- About this exercise:
Within the material below, filter for lines that hold the word "crates".

Start of Block

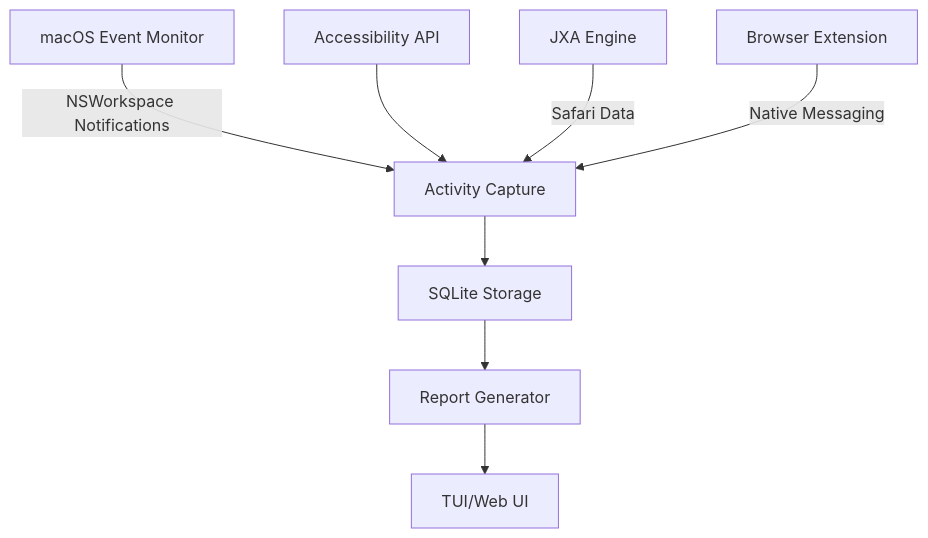
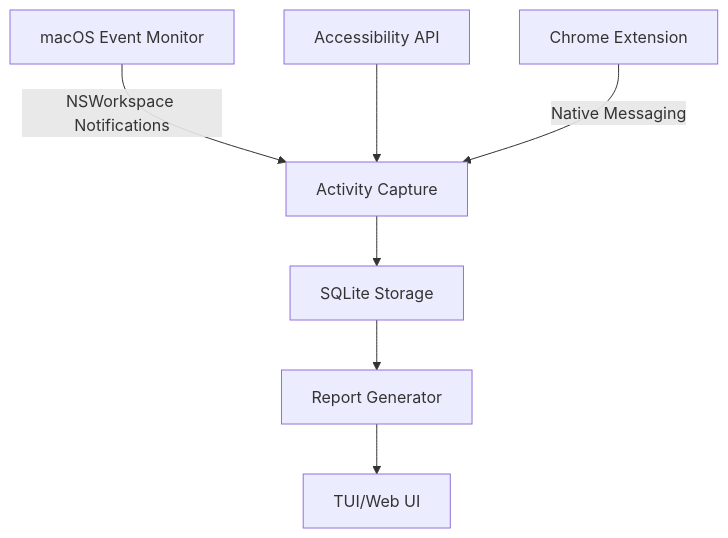
Before and after one commit to sirkitree/chronos: the diagram in PRD.md, drawn with Mermaid. The commit also changed other lines of this file and 5 other files, not shown here.

First line of the commit message:
Refocus project scope to Chrome extension only instead of multi-browser support

````diff
--- a/PRD.md
+++ b/PRD.md
@@ -69,10 +68,9 @@
 ```mermaid
 graph TD
   A[macOS Event Monitor] -->|NSWorkspace Notifications| B[Activity Capture]
   C[Accessibility API] --> B
-  D[JXA Engine] -->|Safari Data| B
-  E[Browser Extension] -->|Native Messaging| B
-  B --> F[SQLite Storage]
-  F --> G[Report Generator]
-  G --> H[TUI/Web UI]
+  D[Chrome Extension] -->|Native Messaging| B
+  B --> E[SQLite Storage]
+  E --> F[Report Generator]
+  F --> G[TUI/Web UI]
 ```
````
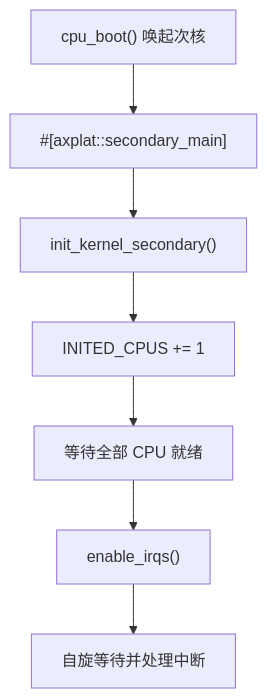
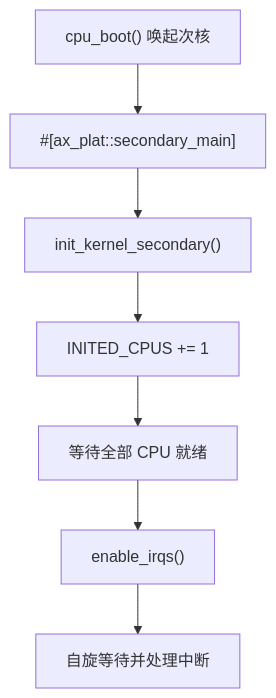
Before and after one commit to zKurisu/tgoskits: the second of 3 diagrams in docs/crates/smp-kernel.md, drawn with Mermaid. The commit also changed other lines of this file and 199 other files, not shown here.

Commit message:
rename axplat to ax-plat

````diff
--- a/docs/crates/smp-kernel.md
+++ b/docs/crates/smp-kernel.md
@@ -39,9 +39,9 @@
 ```mermaid
 flowchart TD
-    A["cpu_boot() 唤起次核"] --> B["#[axplat::secondary_main]"]
+    A["cpu_boot() 唤起次核"] --> B["#[ax_plat::secondary_main]"]
     B --> C["init_kernel_secondary()"]
     C --> D["INITED_CPUS += 1"]
     D --> E["等待全部 CPU 就绪"]
     E --> F["enable_irqs()"]
     F --> G["自旋等待并处理中断"]
 ```
````
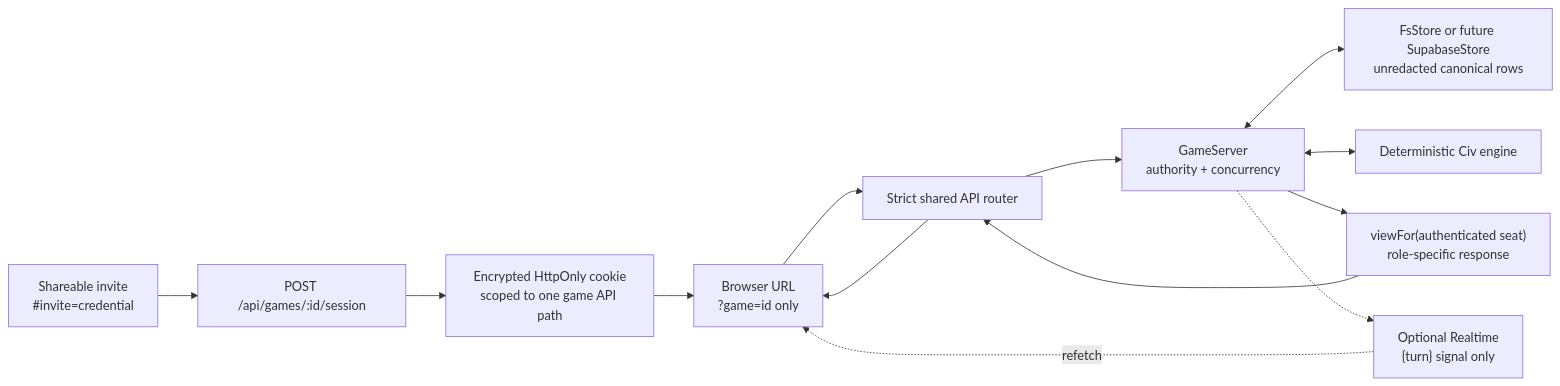
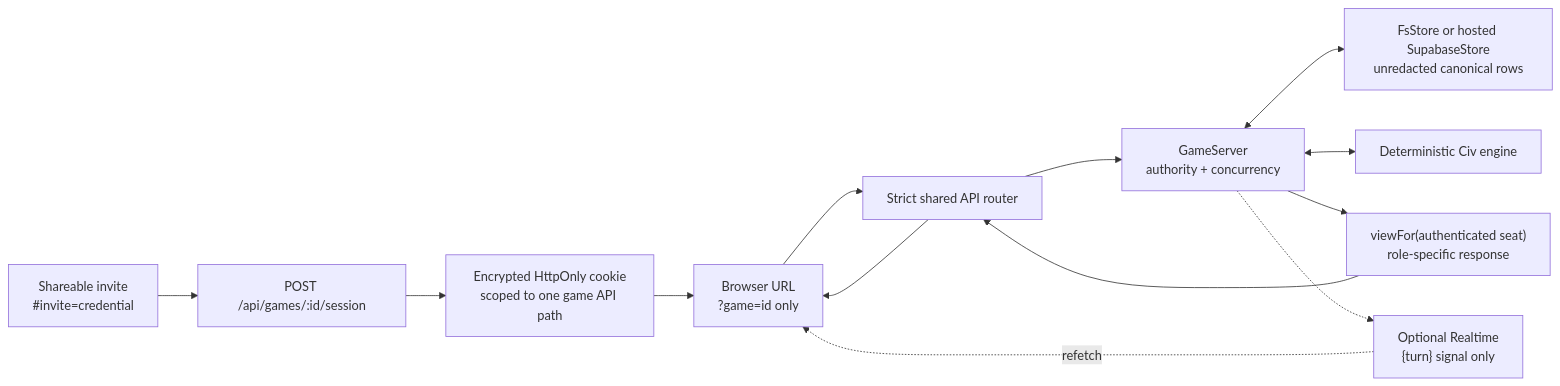
Before and after one commit to skim-eng/advanced-civilization: the diagram in docs/ARCHITECTURE_CURRENT.md, drawn with Mermaid. The commit also changed other lines of this file and 11 other files, not shown here.

````diff
--- a/docs/ARCHITECTURE_CURRENT.md
+++ b/docs/ARCHITECTURE_CURRENT.md
@@ -27,20 +27,20 @@
 ```mermaid
 flowchart LR
     I["Shareable invite\n#invite=credential"]
     X["POST /api/games/:id/session"]
     C["Encrypted HttpOnly cookie\nscoped to one game API path"]
     B["Browser URL\n?game=id only"]
     H["Strict shared API router"]
     G["GameServer\nauthority + concurrency"]
-    P["FsStore or future SupabaseStore\nunredacted canonical rows"]
+    P["FsStore or hosted SupabaseStore\nunredacted canonical rows"]
     E["Deterministic Civ engine"]
     V["viewFor(authenticated seat)\nrole-specific response"]
     R["Optional Realtime\n{turn} signal only"]
 
     I --> X --> C --> B
     B --> H --> G
     G <--> P
     G <--> E
     G --> V --> H --> B
     G -.-> R -. "refetch" .-> B
 ```
````
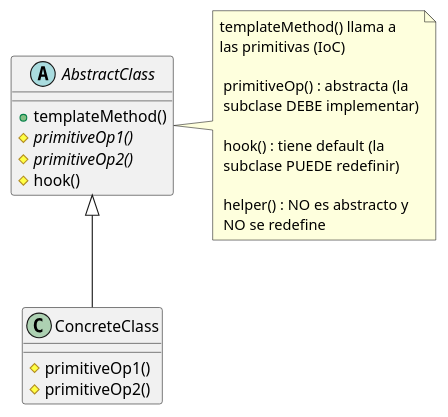
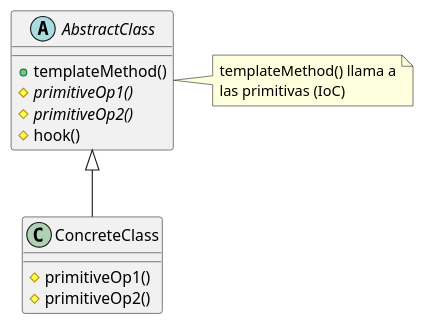
One commit to MaxiNunez24/OO2 changed the third of 9 diagrams in Cheatsheets/02_Patrones.md. Above: the diagram before and after it, drawn with PlantUML. The commit also changed other lines of this file and 1 other file, not shown here.

````diff
--- a/Cheatsheets/02_Patrones.md
+++ b/Cheatsheets/02_Patrones.md
@@ -129,16 +147,16 @@
 ```plantuml
 @startuml
 abstract class AbstractClass {
   +templateMethod()
   {abstract} #primitiveOp1()
   {abstract} #primitiveOp2()
   #hook()
 }
 class ConcreteClass {
   #primitiveOp1()
   #primitiveOp2()
 }
 AbstractClass <|-- ConcreteClass
-note right of AbstractClass : templateMethod() llama a\nlas primitivas (IoC)\n\n primitiveOp() : abstracta (la\n subclase DEBE implementar)\n\n hook() : tiene default (la\n subclase PUEDE redefinir) \n\n helper() : NO es abstracto y\n NO se redefine
+note right of AbstractClass : templateMethod() llama a\nlas primitivas (IoC)
 @enduml
 ```
````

End of Block

- Reply:
Before and after one commit to zKurisu/tgoskits: the second of 3 diagrams in docs/crates/smp-kernel.md, drawn with Mermaid. The commit also changed other lines of this file and 199 other files, not shown here.
--- a/docs/crates/smp-kernel.md
+++ b/docs/crates/smp-kernel.md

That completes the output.